Using the records that appear below, write out exactly the lines from the one with "bring the Encore" through the one with "soft halo and", keeping both end lines.

[Records to use — start]

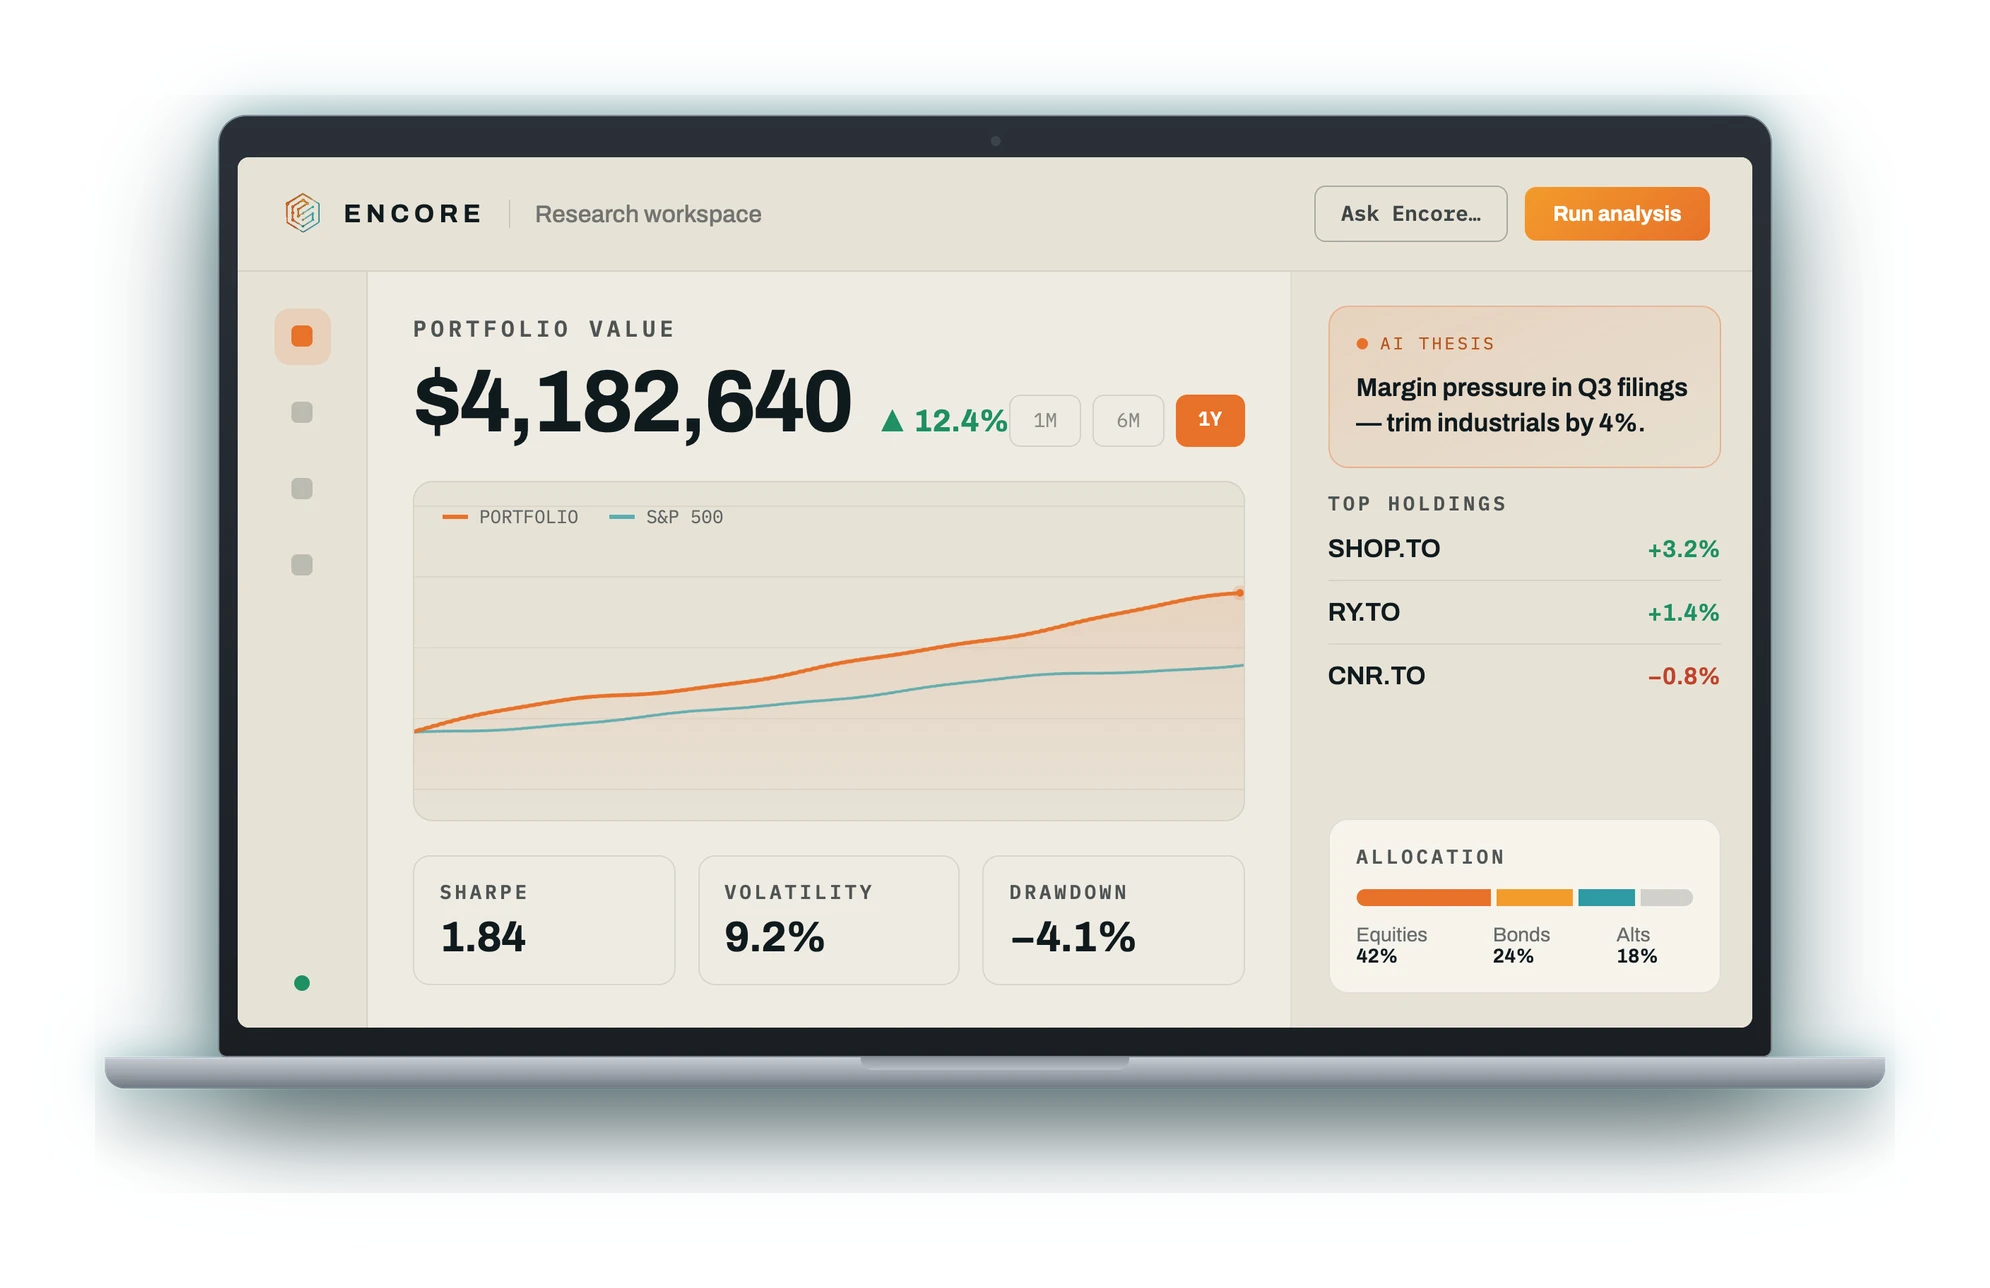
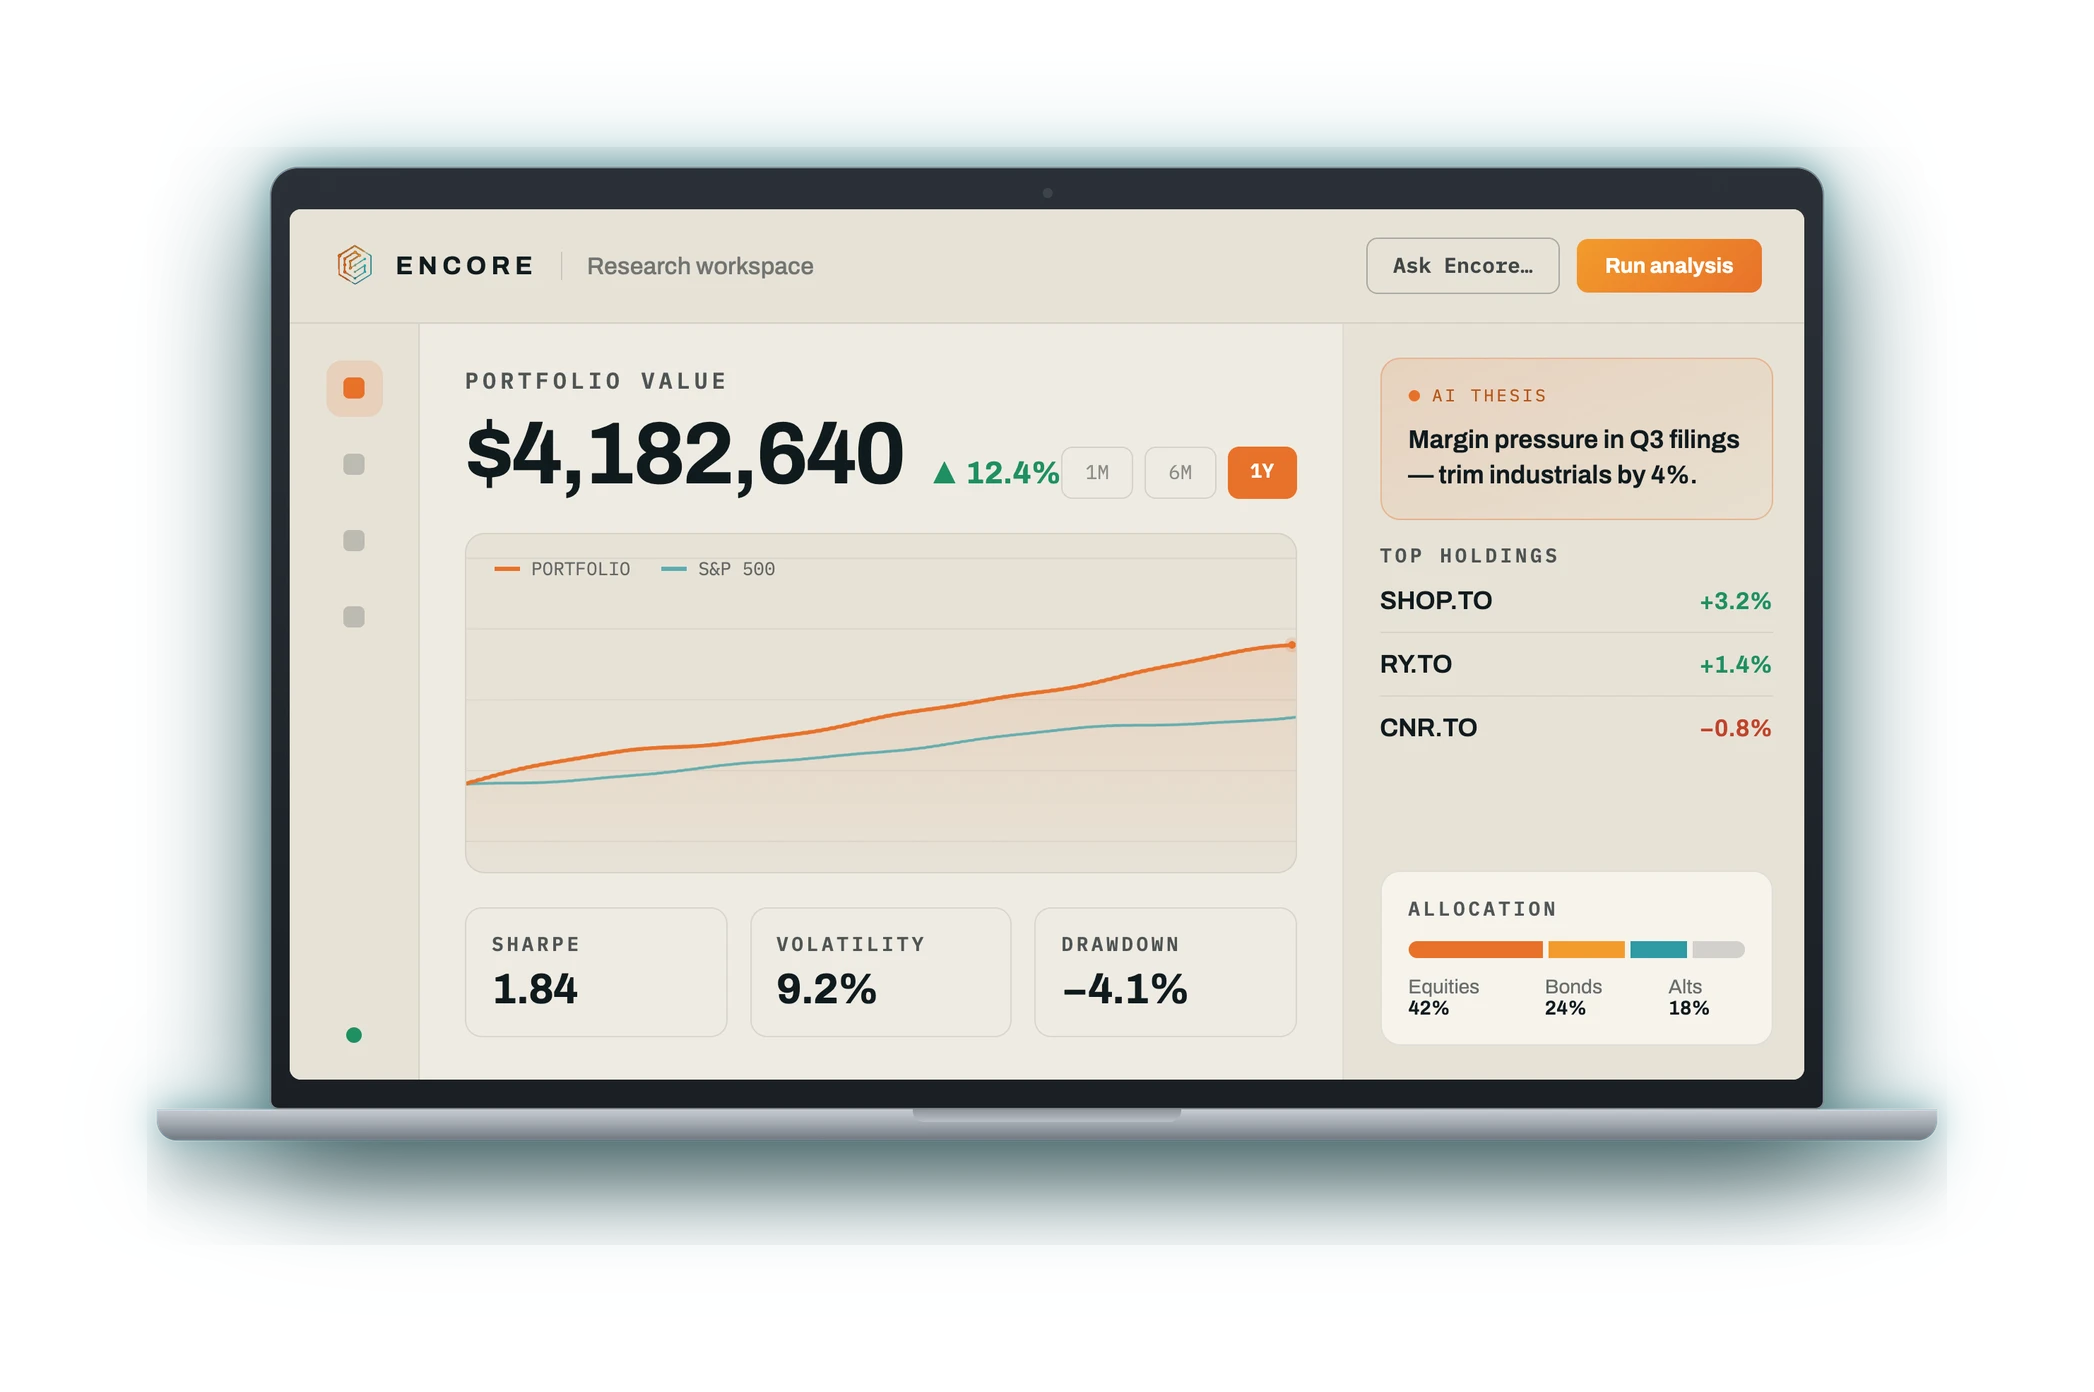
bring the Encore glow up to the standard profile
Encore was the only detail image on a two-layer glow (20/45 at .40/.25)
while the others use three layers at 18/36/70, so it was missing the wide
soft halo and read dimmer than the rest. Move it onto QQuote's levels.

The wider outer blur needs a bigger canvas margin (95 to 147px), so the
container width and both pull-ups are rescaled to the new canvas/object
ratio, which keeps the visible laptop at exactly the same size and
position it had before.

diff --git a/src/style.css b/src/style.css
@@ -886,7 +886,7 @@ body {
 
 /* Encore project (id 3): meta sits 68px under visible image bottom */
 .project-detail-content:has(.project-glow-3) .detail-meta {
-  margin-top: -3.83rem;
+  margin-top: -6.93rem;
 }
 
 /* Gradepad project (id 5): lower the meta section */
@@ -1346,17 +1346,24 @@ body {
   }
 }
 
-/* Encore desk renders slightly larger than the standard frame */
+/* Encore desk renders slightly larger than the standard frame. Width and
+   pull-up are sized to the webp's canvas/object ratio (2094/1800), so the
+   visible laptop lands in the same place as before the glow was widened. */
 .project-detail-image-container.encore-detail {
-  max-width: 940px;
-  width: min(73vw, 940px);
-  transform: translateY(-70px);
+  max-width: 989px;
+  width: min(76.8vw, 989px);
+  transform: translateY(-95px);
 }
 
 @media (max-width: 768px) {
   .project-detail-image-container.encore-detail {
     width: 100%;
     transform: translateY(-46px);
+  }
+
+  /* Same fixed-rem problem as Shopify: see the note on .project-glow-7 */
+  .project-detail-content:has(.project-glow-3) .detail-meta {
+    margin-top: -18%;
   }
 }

[Records to use — finish]
[Records to use — start]

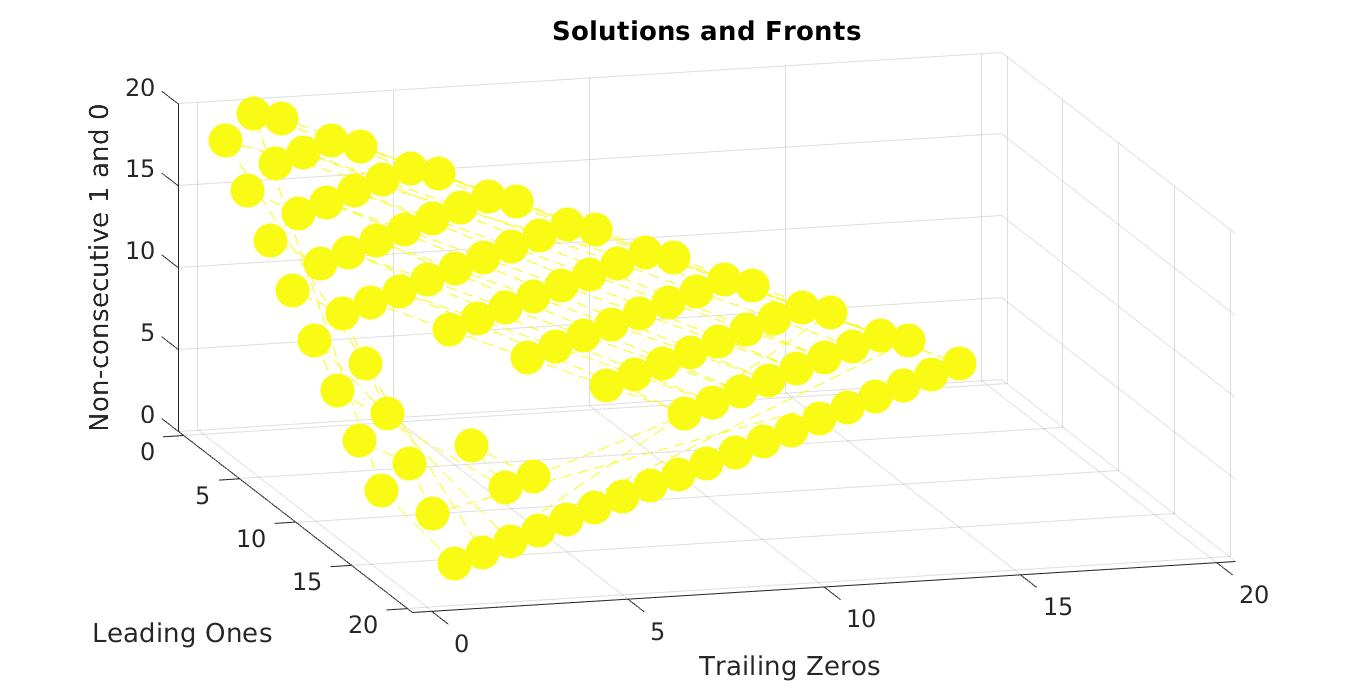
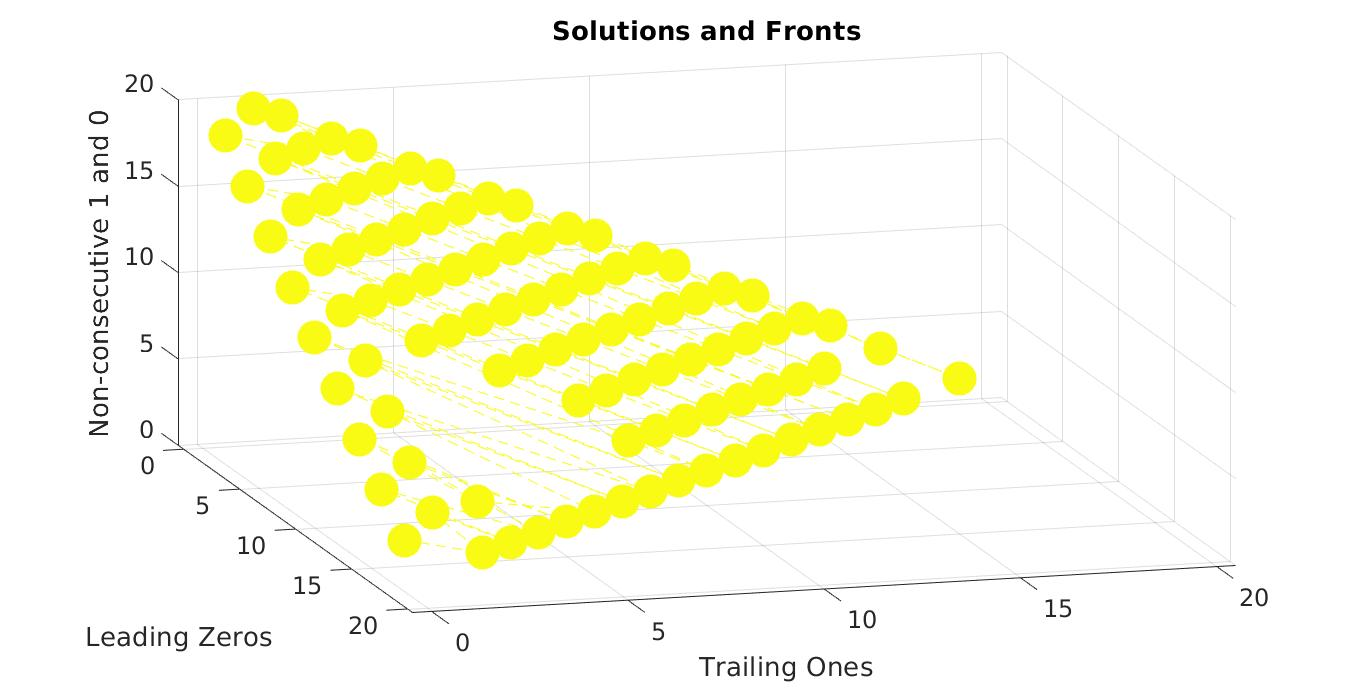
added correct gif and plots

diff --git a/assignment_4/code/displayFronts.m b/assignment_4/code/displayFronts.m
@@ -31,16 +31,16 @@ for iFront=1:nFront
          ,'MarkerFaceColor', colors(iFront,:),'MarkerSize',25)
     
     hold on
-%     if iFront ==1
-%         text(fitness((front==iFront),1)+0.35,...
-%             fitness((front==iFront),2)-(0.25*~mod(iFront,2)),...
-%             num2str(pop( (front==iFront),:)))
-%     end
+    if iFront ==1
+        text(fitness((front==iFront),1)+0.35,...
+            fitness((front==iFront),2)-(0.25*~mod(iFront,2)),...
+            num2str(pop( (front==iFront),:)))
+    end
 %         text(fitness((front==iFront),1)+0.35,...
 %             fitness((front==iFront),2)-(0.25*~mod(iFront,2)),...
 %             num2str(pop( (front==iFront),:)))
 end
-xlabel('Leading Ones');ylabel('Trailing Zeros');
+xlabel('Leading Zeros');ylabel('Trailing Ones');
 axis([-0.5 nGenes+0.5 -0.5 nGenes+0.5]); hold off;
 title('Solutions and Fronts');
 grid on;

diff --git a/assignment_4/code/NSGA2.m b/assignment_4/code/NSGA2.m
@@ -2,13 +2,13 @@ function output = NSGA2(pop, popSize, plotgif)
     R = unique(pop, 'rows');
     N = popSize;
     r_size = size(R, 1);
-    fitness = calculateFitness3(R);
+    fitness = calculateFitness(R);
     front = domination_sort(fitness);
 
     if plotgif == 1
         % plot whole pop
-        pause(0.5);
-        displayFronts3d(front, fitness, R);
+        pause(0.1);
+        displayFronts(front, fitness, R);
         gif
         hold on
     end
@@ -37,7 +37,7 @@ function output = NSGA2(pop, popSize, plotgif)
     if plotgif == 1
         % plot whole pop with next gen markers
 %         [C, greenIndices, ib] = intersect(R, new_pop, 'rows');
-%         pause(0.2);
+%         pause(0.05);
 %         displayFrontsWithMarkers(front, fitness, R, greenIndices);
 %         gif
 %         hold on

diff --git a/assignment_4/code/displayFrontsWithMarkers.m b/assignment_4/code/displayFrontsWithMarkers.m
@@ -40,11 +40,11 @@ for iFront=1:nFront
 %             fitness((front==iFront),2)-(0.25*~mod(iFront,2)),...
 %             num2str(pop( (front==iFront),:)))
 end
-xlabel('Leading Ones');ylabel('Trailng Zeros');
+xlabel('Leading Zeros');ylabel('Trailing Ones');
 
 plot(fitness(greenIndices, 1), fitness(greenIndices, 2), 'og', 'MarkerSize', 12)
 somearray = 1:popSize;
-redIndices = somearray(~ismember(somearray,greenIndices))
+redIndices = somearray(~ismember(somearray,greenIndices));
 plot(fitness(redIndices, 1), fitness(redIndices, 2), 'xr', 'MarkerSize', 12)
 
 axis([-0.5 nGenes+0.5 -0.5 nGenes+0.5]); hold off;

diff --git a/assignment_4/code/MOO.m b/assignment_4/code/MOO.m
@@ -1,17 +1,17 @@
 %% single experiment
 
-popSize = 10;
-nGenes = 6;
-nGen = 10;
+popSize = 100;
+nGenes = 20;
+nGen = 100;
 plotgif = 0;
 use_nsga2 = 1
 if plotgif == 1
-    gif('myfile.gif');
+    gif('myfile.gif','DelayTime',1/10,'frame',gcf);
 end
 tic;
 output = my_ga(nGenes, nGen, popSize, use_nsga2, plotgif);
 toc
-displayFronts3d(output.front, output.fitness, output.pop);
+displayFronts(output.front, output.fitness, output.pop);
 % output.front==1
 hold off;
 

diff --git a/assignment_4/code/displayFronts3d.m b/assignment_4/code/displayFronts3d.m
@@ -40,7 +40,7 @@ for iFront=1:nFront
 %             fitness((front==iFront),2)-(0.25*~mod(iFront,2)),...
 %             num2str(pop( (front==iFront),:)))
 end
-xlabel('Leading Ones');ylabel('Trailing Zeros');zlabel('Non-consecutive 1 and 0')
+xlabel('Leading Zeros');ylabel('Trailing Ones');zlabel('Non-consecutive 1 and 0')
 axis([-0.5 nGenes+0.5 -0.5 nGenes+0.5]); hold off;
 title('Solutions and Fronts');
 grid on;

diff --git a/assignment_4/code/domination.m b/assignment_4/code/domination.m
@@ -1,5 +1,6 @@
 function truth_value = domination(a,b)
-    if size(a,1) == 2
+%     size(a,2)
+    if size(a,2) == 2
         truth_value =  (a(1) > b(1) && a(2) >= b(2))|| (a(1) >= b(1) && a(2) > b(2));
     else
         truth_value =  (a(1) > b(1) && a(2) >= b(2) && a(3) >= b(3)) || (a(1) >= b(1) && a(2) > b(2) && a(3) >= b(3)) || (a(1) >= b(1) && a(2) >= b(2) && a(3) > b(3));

[Records to use — finish]

> Exercise response
bring the Encore glow up to the standard profile
Encore was the only detail image on a two-layer glow (20/45 at .40/.25)
while the others use three layers at 18/36/70, so it was missing the wide
soft halo and read dimmer than the rest. Move it onto QQuote's levels.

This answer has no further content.